Q3: What sacrifices or tough decisions have you made to get to where you are now?

"The most important lesson I learned in grad school was to follow my nose. So, I really can’t call anything a sacrifice. If life hadn’t led me here, it would have led me somewhere else just as interesting. I will never be wealthy, but I don’t measure success in monetary terms. I try to take a positive attitude to life, I try to see the best in people, and that said, I do my best to avoid negative people and influences." 

Q4: If you could go back in time and talk to Davin de Kergommeaux in 1984, what would you want to tell him?

"Spend more time with your family."

Q5: Are you able to share some of your upcoming projects or plans with us?

"I have a new book in the works. I am very excited about it but it is premature to share the details. It is another piece that treads new ground and requires a lot of research, so it will be a few more years before it is finished."

Anything else you would like to share with everyone?

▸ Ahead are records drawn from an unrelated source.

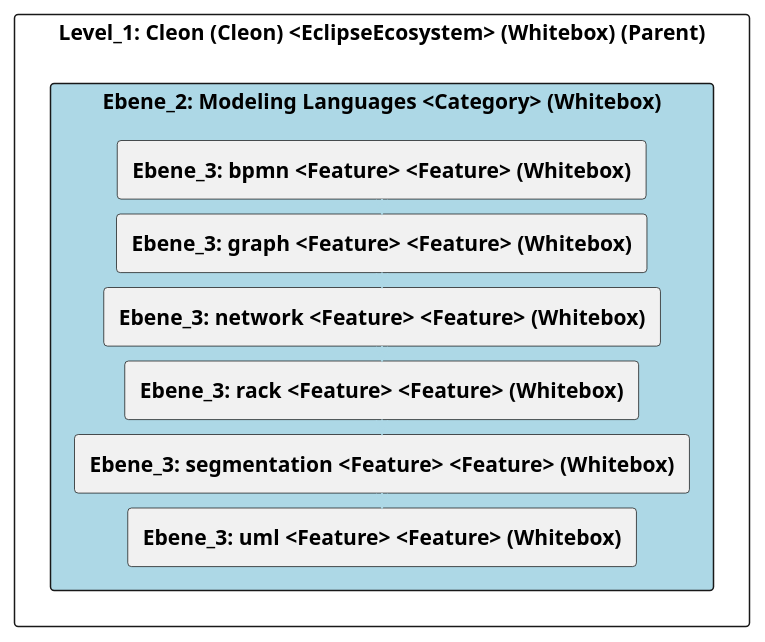
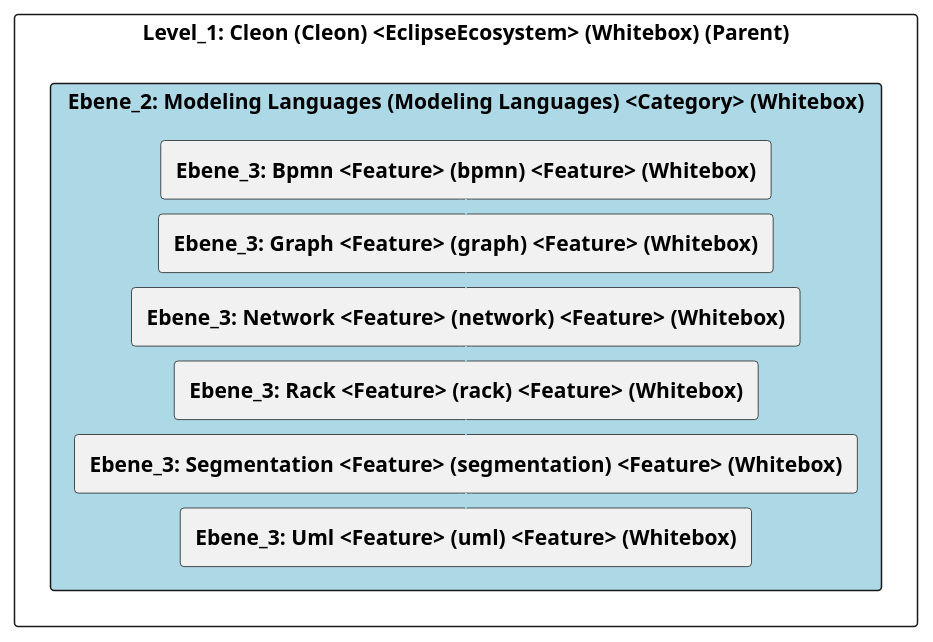
Before and after one commit to marcozwyssig/cleon: the diagram in doc/cleonproject_deliverables_architecture_model_architecture/adoc/de/05_bausteinsicht/cleon/modeling_languages/ebene_2_modeling_languages.adoc, drawn with PlantUML. The commit also changed other lines of this file and 166 other files, not shown here.

```diff
--- a/doc/cleonproject_deliverables_architecture_model_architecture/adoc/de/05_bausteinsicht/cleon/modeling_languages/ebene_2_modeling_languages.adoc
+++ b/doc/cleonproject_deliverables_architecture_model_architecture/adoc/de/05_bausteinsicht/cleon/modeling_languages/ebene_2_modeling_languages.adoc
@@ -21,36 +21,36 @@
-[plantuml, Ebene_2: Modeling Languages <Category> (Whitebox)BlockOverview, format="svg"]
+[plantuml, Ebene_2: Modeling Languages (Modeling Languages) <Category> (Whitebox)BlockOverview, format="svg"]
 ----
-@startuml Ebene_2: Modeling Languages <Category> (Whitebox)BuildingBlockOverview
+@startuml Ebene_2: Modeling Languages (Modeling Languages) <Category> (Whitebox)BuildingBlockOverview
 
 skinparam ranksep 10
 skinparam componentStyle rectangle
 skinparam shadowing false
 skinparam arrowColor lightblue
 skinparam arrowThickness 1.2
 skinparam rectangle {
   BackgroundColor White
   BorderColor #333
   RoundCorner 10
 }
 top to bottom direction
 
 component "Level_1: Cleon (Cleon) <EclipseEcosystem> (Whitebox) (Parent)" {
-    component "Ebene_2: Modeling Languages <Category> (Whitebox)" #lightblue {
-        [**Ebene_3: bpmn <Feature> <Feature> (Whitebox)**] as 49057F38_D579_11EE_903E_9F564E4DE07E
-        [**Ebene_3: graph <Feature> <Feature> (Whitebox)**] as 4905A651_D579_11EE_903E_9F564E4DE07E
-        [**Ebene_3: network <Feature> <Feature> (Whitebox)**] as 49055821_D579_11EE_903E_9F564E4DE07E
-        [**Ebene_3: rack <Feature> <Feature> (Whitebox)**] as 4905A653_D579_11EE_903E_9F564E4DE07E
-        [**Ebene_3: segmentation <Feature> <Feature> (Whitebox)**] as 49057F37_D579_11EE_903E_9F564E4DE07E
-        [**Ebene_3: uml <Feature> <Feature> (Whitebox)**] as 49057F3A_D579_11EE_903E_9F564E4DE07E
+    component "Ebene_2: Modeling Languages (Modeling Languages) <Category> (Whitebox)" #lightblue {
+        [**Ebene_3: Bpmn <Feature> (bpmn) <Feature> (Whitebox)**] as 49057F38_D579_11EE_903E_9F564E4DE07E
+        [**Ebene_3: Graph <Feature> (graph) <Feature> (Whitebox)**] as 4905A651_D579_11EE_903E_9F564E4DE07E
+        [**Ebene_3: Network <Feature> (network) <Feature> (Whitebox)**] as 49055821_D579_11EE_903E_9F564E4DE07E
+        [**Ebene_3: Rack <Feature> (rack) <Feature> (Whitebox)**] as 4905A653_D579_11EE_903E_9F564E4DE07E
+        [**Ebene_3: Segmentation <Feature> (segmentation) <Feature> (Whitebox)**] as 49057F37_D579_11EE_903E_9F564E4DE07E
+        [**Ebene_3: Uml <Feature> (uml) <Feature> (Whitebox)**] as 49057F3A_D579_11EE_903E_9F564E4DE07E
     }
 
     49057F38_D579_11EE_903E_9F564E4DE07E -down-> 4905A651_D579_11EE_903E_9F564E4DE07E
     4905A651_D579_11EE_903E_9F564E4DE07E -down-> 49055821_D579_11EE_903E_9F564E4DE07E
     49055821_D579_11EE_903E_9F564E4DE07E -down-> 4905A653_D579_11EE_903E_9F564E4DE07E
     4905A653_D579_11EE_903E_9F564E4DE07E -down-> 49057F37_D579_11EE_903E_9F564E4DE07E
     49057F37_D579_11EE_903E_9F564E4DE07E -down-> 49057F3A_D579_11EE_903E_9F564E4DE07E
     
 }
 
 @enduml
 ----
```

"I’ll end with my frequent advice to myself: Remember, it’s just whisky. Enjoy it and the people who you share it with. Don’t sweat it if you miss a great dram. There is always a better one coming. ALWAYS. Don’t let experts, self-proclaimed or otherwise, intimidate you. There is no correct way to taste or enjoy whisky. Or to put it the other way, there is no incorrect way to enjoy whisky, even if others might disagree. Question the received wisdom, it’s often wrong. Be open to new whisky experiences and don’t take your whisky or yourself too seriously."

End of interview...

One the things I've discovered about Davin as well as many of the other writers I admire is the way the handle the situations they are presented with. They are witty, smart and all have a sense of humor. I will certainly work on developing those characteristics. 

Davin recently appeared at our NB Spirits Festival and did a Master Class about World Whiskies: It was interesting, poignant and humorous.  A few participants told me afterwards it was one of the best classes they had ever attended and I know for a fact at least 5 of them went to buy the Red Breast 12 and Amrut Fusion he showcased. The man's got class, patience and carries a flask of Canadian whisky, what more could you really want in a mentor?

André Girard, myself & Davin = Canadian dream team #whiskyfabric

Our whisky roots and ancestors may come from Scotland, Ireland and England, but I assure you Canadian Whisky and Davin are quite unique and I for one am thankful for both.  

Tune into #DavinTT2 on Dec 1, 8, 15 and 22nd. Lots of fun, a grand prize and a chance to talk to Davin on Twitter.   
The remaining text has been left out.